[Code change snippets]
--- START ---

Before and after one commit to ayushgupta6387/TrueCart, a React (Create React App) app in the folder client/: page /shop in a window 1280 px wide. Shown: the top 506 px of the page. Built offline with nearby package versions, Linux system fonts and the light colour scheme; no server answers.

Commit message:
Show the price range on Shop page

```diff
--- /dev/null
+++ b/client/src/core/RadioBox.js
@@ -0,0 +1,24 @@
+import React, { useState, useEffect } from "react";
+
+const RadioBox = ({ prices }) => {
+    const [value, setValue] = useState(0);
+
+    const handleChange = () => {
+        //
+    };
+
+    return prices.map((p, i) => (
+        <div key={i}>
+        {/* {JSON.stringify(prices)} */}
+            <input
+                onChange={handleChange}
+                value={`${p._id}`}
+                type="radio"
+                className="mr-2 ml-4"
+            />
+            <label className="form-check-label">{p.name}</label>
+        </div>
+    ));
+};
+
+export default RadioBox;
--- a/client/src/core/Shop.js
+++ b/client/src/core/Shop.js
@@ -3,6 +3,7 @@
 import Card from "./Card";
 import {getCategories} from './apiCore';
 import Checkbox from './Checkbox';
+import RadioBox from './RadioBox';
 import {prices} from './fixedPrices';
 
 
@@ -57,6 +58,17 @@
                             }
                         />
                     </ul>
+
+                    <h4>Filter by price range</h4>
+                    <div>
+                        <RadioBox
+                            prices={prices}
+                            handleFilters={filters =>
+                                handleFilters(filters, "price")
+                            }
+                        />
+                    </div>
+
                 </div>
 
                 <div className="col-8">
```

--- END ---

- [What you need to do] For every line of the data above that contains "client", copy that line.

- [Answer space]
Before and after one commit to ayushgupta6387/TrueCart, a React (Create React App) app in the folder client/: page /shop in a window 1280 px wide. Shown: the top 506 px of the page. Built offline with nearby package versions, Linux system fonts and the light colour scheme; no server answers.
+++ b/client/src/core/RadioBox.js
--- a/client/src/core/Shop.js
+++ b/client/src/core/Shop.js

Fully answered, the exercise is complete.